Gunpowder Treason and Plot.
We know no reason why Gunpowder Treason
Should ever be forgot.
As today is November 5th and I have been reading Gunpowder Plots: a Celebration of 400 Years of Bonfire Night (various authors) this week, I'm going to make this seven quick Bonfire Night takes:
1. Bonfire Night commemorates the failure in 1605 of a plot by Catholic conspirators to blow up the House of Lords during the opening of parliament, when the King and Queen, their oldest son, and the entire membership of parliament (lords and commons) would have been present.
2. The conspirators hid 36 barrels of gunpowder in a cellar underneath the House of Lords. Estimates of the amount of gunpowder range from 2,000 pounds to 10,000 pounds, but as Antonia Fraser puts it: "no one has ever disputed that this was more than enough to blow the House of Lords and its wretched denizens sky-high". This was would-be terrorism on a grand scale, which would have killed hundreds (or thousands if the fire spread) and would have wiped out the entire English government in one stroke.

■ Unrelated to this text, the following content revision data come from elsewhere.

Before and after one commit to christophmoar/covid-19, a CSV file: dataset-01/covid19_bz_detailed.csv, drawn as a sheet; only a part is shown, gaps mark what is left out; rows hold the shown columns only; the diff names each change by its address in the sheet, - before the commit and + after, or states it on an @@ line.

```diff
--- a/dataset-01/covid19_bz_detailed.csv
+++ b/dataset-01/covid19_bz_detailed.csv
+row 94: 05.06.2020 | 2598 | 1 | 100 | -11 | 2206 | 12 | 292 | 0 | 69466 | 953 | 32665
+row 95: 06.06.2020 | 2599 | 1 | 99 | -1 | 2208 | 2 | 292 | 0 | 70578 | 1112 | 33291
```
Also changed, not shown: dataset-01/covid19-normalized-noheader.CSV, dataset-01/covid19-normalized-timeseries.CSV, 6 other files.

3. Guy Fawkes (or Guido, as he was known after living in Spain for many years) was caught in the act of laying a slow fuse which would have allowed him to time to escape between lighting the fuse and the subsequent explosion. His capture earned him a fame (or infamy?) that has lasted to the present day, and made him one of the best known names in English history. The custom of burning an effigy of "the Guy" on bonfires appeared in the eighteenth century and still continues.

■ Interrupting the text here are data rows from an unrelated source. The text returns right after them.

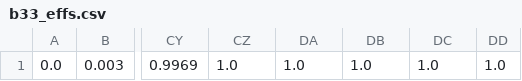
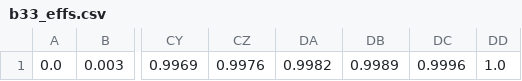
Before and after one commit to cameronpoe/hgmt_lor_creator, a CSV file: b33_effs.csv, drawn as a sheet; only a part is shown, gaps mark what is left out; the diff names each change by its address in the sheet, - before the commit and + after, or states it on an @@ line.

```diff
--- a/b33_effs.csv
+++ b/b33_effs.csv
-CZ1: 1.0
+CZ1: 0.9976
-DA1: 1.0
+DA1: 0.9982
-DB1: 1.0
+DB1: 0.9989
-DC1: 1.0
+DC1: 0.9996
```
Also changed, not shown: 19 other files.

4. The plot was discovered after Lord Monteagle, who had Catholic connections, showed the king's chief minister Robert Cecil a letter he had been sent warning him not to attend the opening of parliament. Conspiracy theorists have suggested that Cecil was aware of the plot from early on, but there is no good historical evidence for this. It is considered likely, however, that Lord Monteagle had been told about the plot, and actually wrote the letter himself as a way of winning favour at court.
5. Perhaps the most unfortunate figure of the whole sorry episode was Henry Garnet, a Catholic priest and leader of the Jesuits in England. Father Garnet became aware of the plot when he was consulted by a priest who heard the confession of one of the conspirators. Horrified by what he heard, he tried to make clear his disapproval of the treason that was being planned, but bound by the seal of confession he could not disclose the plot to the authorities. In the aftermath he was arrested and sentenced to death by hanging, drawing and quartering.
6. Dramatic as the events were at the time, it is odd on the face of it that "Gunpowder Treason Day" has survived so long as a public celebration, when other equally dramatic events did not (why no Armada Day celebrations, for instance?). In the book David Cressy argues that it has survived because it has adapted to changing political and cultural needs. At various times it has been a celebration of the survival of the Stuart monarchy, a justification of the Church of England, an outlet for anti-Catholicism, a worthy communal celebration, an opportunity to vent political feeling, an excuse for a riot, and an opportunity for boys to play with fireworks.
7. The Yeoman of the Guard (the Queen's ceremonial bodyguard) still carry out a search of the cellars of the Palace of Westminster before the State Opening of Parliament, a duty dating back to the late seventeenth century when there were rumours of a second gunpowder plot.